Etymologically, the term canon comes from Latin canōn, from Ancient Greek measuring rod, or standard. Today the term canon is widely used in connection to religious books and literature. The meaning of “canon” differs a little from religion to literary studies. However, the two applications of the term are related. According to John Anthony Cuddon, “the Greek word ‘kanon’, signifying a measuring rod or a rule, was extended to denote a list or catalogue, then came to be applied to the list of books in the Hebrew Bible and the New Testament which were designated by church authorities as the genuine Holy Scriptures”. From this understanding of canon, it can be seen that the use of ‘canon’ by Jews and Christians is an extension of the initial Greek meaning of the word. Hence, canon acquired different meanings in the course of time. From rod or rule, it would later designate a list or a catalogue; later still, it would designate genuine writings in the Old Testament and the New Testament.

The present signification of literary canon is itself an extension of its religious meaning. To refer again to Cuddon, “the term ‘canon’ was later used in a literary application to signify the list of secular works accepted by experts as genuinely written by a particular author”. From this literary perspective, as it is from religious meaning, a canon is considered as genuine. Even though there may be some slight discrepancies as to the meaning of canon, the concept may be thought of as referring to something of good origin. However, the process of making a given text or book a canon—canonization—is not straightforward.

Canon formation in religion was a subject for debates and disagreements. Which books should be included in the Hebrew Bible (now known as the Old Testament)? Which books should be put in the Christian Bible (today referred to as the New Testament)? And based on which principles should this canonization process be carried out? Miller, in his article “The Story of the Christian Canon,” divides the canonization of the Old Testament into four steps, namely, composing, copying, collecting, and canonizing. He does quite the same for the New Testament. For some conservative scholars, Moses was the first to compose the Old Testament, around 1450 BC, dating back the last book –Nehemiah or Malachi—between 450 and 400 BC. The books which would be hailed as the apocrypha “were largely composed during the first and second centuries BC”. Thus, roughly it took 1000 years to compose the Old Testament. For the canonizing, it is important to note that the Greek language was introduced in Alexandria, Egypt, through the conquests of Alexander the Great. Miller provides this account of Greek language introduction and the canonizing of the Old Testament in the following terms:

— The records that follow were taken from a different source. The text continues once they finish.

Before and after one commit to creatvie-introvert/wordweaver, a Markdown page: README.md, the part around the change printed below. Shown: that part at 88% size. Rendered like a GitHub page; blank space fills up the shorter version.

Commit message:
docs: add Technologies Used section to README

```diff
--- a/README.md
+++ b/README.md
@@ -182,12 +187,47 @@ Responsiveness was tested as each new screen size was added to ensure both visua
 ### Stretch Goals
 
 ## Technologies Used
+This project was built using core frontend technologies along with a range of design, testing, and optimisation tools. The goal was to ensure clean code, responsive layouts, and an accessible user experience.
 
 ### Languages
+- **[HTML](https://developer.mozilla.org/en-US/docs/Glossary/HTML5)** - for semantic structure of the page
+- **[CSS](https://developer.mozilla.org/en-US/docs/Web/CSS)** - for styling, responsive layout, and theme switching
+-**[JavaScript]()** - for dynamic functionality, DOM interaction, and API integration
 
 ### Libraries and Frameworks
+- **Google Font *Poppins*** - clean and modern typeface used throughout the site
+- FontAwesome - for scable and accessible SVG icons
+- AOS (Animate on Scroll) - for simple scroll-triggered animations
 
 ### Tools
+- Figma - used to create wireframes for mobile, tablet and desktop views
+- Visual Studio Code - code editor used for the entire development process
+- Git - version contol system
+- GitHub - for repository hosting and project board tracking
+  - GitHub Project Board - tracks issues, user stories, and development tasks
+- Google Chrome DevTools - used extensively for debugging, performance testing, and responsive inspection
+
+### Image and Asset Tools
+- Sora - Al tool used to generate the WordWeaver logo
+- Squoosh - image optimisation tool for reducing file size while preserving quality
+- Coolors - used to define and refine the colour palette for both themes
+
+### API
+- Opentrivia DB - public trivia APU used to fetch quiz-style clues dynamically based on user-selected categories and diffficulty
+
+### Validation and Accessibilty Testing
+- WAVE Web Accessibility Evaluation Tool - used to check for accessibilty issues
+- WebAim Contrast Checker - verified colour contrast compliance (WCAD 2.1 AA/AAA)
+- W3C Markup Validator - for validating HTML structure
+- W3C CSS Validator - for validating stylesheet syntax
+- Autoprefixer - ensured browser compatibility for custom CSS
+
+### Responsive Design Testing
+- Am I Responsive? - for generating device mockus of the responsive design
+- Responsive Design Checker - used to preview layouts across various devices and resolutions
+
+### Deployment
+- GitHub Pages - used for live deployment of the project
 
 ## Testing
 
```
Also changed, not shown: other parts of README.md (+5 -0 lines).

The conquests of Alexander the Great (356-323 BC) widely spread the koine—or “common” Greek language. Jews, especially those outside Palestine, were not immune to this linguistic revolution. As a result, beginning during the third century BC, a Greek translation of the Hebrew scriptures arose among the large Jewish community of Alexandria, Egypt. Both the name “Septuagint” (Latin septuaginta, “seventy”) and its abbreviation, “LXX,” reflect the legend found in the Letter of Aristeas that 72 elders, six from each tribe of Israel, created the translation. Christianity was born into this Hellenistic world. That all 27 books of the New Testament are Greek compositions is telling, and it is natural that the Septuagint quickly became the Old Testament of the church.

At this juncture the case of the Apocrypha, about 15 Jewish books and parts of books, emerged. The Roman Catholic Church considered these books as canonical but Jews and Protestants rejected them. In 1534, Martin Luther led “reformers” to repudiate the Apocrypha. This would prompt the Council of Trent to announce, in 1546, “an anathema upon those who would ‘not accept as sacred and canonical’ any book of either testament ‘in their entirety and with all their parts’. This is the first time a church council openly stated about the canonical books.

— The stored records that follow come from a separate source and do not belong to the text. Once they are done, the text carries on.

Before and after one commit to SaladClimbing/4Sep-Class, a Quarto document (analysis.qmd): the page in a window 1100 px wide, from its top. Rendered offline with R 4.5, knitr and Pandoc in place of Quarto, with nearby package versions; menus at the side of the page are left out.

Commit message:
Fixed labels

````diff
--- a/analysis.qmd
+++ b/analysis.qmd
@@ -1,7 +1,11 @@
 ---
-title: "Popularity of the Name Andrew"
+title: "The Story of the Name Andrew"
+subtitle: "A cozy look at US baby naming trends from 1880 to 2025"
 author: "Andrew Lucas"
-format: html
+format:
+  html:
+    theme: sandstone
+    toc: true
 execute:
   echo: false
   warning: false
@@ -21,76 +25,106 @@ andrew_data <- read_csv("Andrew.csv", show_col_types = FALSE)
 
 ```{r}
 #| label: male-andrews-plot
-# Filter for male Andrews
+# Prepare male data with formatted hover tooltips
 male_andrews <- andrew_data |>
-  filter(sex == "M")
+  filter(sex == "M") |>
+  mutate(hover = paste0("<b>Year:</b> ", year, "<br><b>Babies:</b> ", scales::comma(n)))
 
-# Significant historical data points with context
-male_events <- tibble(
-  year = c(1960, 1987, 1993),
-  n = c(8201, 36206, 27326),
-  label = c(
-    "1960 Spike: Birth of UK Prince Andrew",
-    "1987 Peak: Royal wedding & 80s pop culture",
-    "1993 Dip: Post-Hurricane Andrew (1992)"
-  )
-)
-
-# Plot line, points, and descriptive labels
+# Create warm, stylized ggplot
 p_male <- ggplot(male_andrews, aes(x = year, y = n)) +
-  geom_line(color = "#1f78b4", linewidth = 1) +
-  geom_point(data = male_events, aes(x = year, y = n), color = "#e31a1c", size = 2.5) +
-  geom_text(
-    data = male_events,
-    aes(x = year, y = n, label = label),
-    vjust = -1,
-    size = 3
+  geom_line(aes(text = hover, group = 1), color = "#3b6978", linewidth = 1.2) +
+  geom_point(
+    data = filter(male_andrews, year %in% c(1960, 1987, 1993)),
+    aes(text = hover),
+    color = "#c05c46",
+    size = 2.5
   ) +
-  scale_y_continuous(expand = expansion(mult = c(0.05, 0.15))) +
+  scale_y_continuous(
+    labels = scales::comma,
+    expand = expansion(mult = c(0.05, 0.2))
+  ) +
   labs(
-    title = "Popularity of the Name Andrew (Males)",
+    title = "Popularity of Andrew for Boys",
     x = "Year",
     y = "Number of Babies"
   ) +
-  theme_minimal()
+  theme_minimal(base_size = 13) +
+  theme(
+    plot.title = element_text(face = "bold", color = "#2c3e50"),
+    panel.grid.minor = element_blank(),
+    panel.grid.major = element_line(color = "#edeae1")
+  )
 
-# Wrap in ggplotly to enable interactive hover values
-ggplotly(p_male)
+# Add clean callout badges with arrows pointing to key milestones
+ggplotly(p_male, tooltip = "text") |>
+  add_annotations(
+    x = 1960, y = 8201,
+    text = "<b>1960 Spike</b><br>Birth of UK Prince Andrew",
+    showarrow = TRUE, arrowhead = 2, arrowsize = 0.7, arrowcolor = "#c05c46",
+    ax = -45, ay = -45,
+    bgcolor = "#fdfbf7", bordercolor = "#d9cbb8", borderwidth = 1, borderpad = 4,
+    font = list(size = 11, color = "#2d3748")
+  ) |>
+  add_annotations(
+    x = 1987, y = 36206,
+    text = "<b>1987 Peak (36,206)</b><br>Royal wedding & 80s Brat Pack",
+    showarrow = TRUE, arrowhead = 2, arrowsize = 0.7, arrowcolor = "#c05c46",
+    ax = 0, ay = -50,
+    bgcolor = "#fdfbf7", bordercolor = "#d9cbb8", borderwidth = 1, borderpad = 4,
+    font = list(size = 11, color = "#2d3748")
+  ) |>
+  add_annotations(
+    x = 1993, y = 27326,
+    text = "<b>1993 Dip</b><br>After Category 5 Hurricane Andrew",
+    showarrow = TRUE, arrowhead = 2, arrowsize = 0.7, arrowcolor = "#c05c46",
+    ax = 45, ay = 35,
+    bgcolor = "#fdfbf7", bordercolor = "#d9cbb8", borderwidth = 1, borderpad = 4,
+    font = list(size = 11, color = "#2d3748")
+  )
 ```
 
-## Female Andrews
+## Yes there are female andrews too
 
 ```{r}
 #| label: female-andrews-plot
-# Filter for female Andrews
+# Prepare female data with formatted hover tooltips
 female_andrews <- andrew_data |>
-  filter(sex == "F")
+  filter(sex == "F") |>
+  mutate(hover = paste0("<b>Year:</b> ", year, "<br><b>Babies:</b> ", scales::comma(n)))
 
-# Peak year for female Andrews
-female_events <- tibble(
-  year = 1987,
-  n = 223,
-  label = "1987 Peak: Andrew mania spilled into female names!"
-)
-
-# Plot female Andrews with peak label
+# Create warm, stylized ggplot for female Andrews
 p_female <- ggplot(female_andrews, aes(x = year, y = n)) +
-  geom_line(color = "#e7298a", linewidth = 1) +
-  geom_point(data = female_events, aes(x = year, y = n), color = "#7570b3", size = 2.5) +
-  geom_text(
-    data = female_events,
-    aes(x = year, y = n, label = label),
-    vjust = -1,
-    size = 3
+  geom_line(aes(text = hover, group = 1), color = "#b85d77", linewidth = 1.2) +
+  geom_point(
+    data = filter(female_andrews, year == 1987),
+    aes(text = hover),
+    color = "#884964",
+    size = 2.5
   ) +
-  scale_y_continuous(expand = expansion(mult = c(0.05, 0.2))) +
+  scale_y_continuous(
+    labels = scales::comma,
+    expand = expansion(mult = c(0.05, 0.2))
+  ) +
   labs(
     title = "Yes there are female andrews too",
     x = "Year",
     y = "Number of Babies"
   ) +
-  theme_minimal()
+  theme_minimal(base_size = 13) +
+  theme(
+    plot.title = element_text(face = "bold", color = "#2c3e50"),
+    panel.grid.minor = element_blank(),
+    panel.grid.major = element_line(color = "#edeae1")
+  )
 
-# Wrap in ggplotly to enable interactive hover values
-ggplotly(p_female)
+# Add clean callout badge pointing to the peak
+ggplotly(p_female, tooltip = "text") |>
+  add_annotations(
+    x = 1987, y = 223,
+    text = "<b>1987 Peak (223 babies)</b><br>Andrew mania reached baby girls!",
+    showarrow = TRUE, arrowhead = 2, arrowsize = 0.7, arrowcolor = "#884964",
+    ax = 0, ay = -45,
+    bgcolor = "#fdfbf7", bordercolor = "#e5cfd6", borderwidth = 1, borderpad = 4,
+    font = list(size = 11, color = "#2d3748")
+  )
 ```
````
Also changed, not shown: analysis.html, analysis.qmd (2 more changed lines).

The New Testament comprises 27 books. However, it was arrived at only after disagreements. Events such as Gnosticism (which produced literature teaching people about the origin of God); the publication by Marcion of a list of authoritative New Testament writings around A.D. 140, in which he rejected the Old Testament and accepted only 10 of Paul’s epistles; Montanism a movement during 2nd century AD, which added to the Scriptures, claiming the gift of prophesy; the prosecution of Christians by Roman emperors who set out confiscating Christian writings; all these events paved the way to the canonization of the New Testament. Miller writes that:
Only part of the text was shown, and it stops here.